Famous Negro spirituals, mostly developed in slavery days, often used the biblical imagery of Israelites crossing the famous Jordan River, to finally enter the promised land of Israel, a spectacular historically significant event. This historic river still exists today as a link of the famous Dead Sea to the Sea of Galilee. For many enslaved blacks yearning for freedom, the Ohio River literally became the critical crossing to safety, or to the promised land of freedom beyond.
Indeed, I think that practically everyone has some kind of a significant crossing, in pursuit of a better life, a promised land, or an ideal. Many people have even crossed oceans just for that, even though it might have been an arduous effort. My own mother followed her sister across the oceans from America to China, following an ideal. Her parents, my maternal grandparents from China, also answered a calling from America more than a century ago, for grandpa to serve as one of the first pastors of the original Chinese church in Seattle. We all have an inner search that there must be something more in life, across the river, sea or ocean. There is a famous expression by the legendary brilliant mathematician, Pascal, “that there is an emptiness, or hole, in our heart, that can only be satisfied by God alone.” Our search, our crossing, finally has an end.
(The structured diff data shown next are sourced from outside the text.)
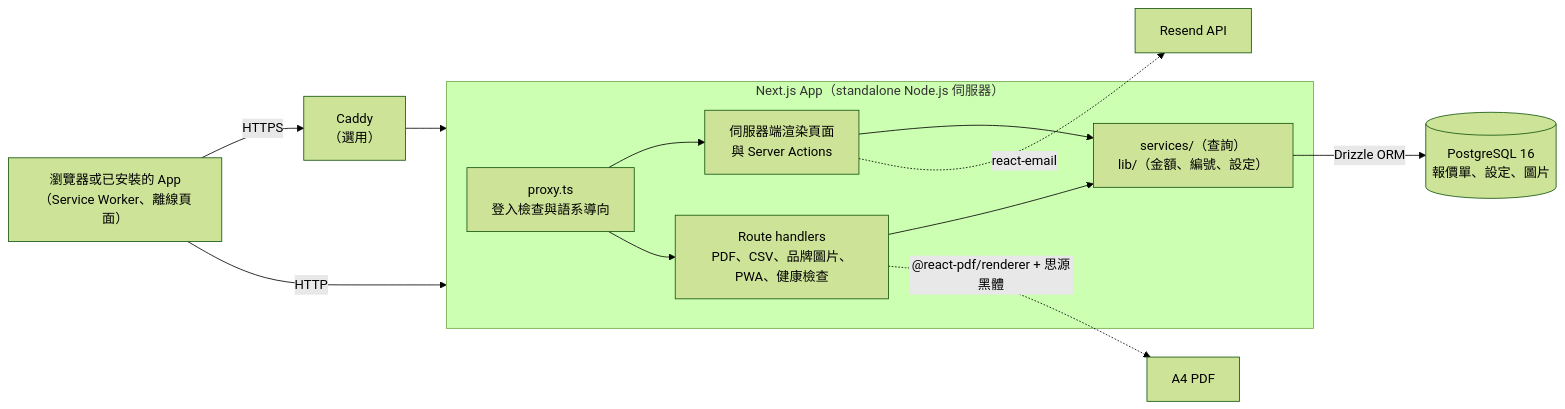
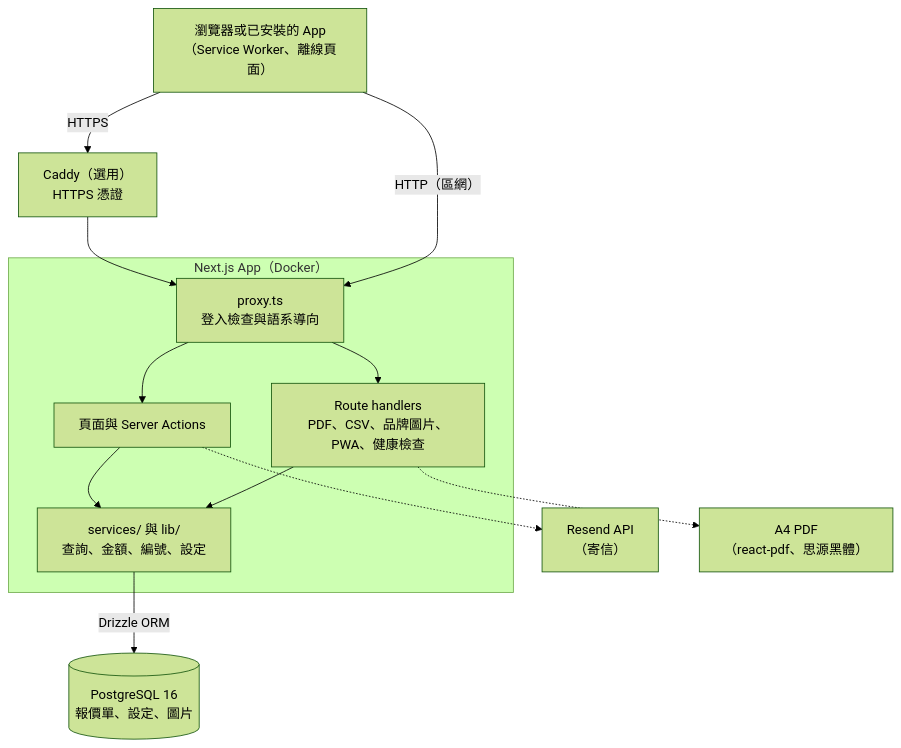
The diagram in README.zh-TW.md (sychen6192/quote-system), drawn with Mermaid (forest theme) before and after one commit. The commit also changed other lines of this file and 86 other files, not shown here.

First line of the commit message:
fix: wave B review — layout, accessibility, PWA and packaging fixes from browser testing

````diff
--- a/README.zh-TW.md
+++ b/README.zh-TW.md
@@ -266,15 +266,22 @@
 ```mermaid
-flowchart LR
-  Browser["瀏覽器或已安裝的 App<br/>（Service Worker、離線頁面）"] -->|HTTPS| Caddy["Caddy<br/>（選用）"]
-  Browser -->|HTTP| App
-  Caddy --> App
-  subgraph App["Next.js App（standalone Node.js 伺服器）"]
-    Proxy["proxy.ts<br/>登入檢查與語系導向"] --> Pages["伺服器端渲染頁面<br/>與 Server Actions"]
-    Proxy --> Routes["Route handlers<br/>PDF、CSV、品牌圖片、PWA、健康檢查"]
-    Pages --> Services["services/（查詢）<br/>lib/（金額、編號、設定）"]
-    Routes --> Services
+flowchart TB
+  Browser["瀏覽器或已安裝的 App<br/>（Service Worker、離線頁面）"]
+  Caddy["Caddy（選用）<br/>HTTPS 憑證"]
+  Browser -->|HTTPS| Caddy
+  subgraph App["Next.js App（Docker）"]
+    Proxy["proxy.ts<br/>登入檢查與語系導向"]
+    Pages["頁面與 Server Actions"]
+    Routes["Route handlers<br/>PDF、CSV、品牌圖片、PWA、健康檢查"]
+    Services["services/ 與 lib/<br/>查詢、金額、編號、設定"]
+    Proxy --> Pages & Routes
+    Pages & Routes --> Services
   end
-  Services -->|Drizzle ORM| DB[("PostgreSQL 16<br/>報價單、設定、圖片")]
-  Routes -.->|"@react-pdf/renderer + 思源黑體"| PDF["A4 PDF"]
-  Pages -.->|"react-email"| Resend["Resend API"]
+  Caddy --> Proxy
+  Browser -->|"HTTP（區網）"| Proxy
+  Resend["Resend API<br/>（寄信）"]
+  DB[("PostgreSQL 16<br/>報價單、設定、圖片")]
+  PDF["A4 PDF<br/>（react-pdf、思源黑體）"]
+  Pages -.-> Resend
+  Services -->|Drizzle ORM| DB
+  Routes -.-> PDF
 ```
````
I once had an excellent mentee who exceeded in everything that I tried to teach him. One day in a very candid moment he said to me, “you taught me everything, I’ve achieved everything, there are no more mountains to climb.” My equally candid riposte to him was, “try God.” A final crossing, a final aspiration.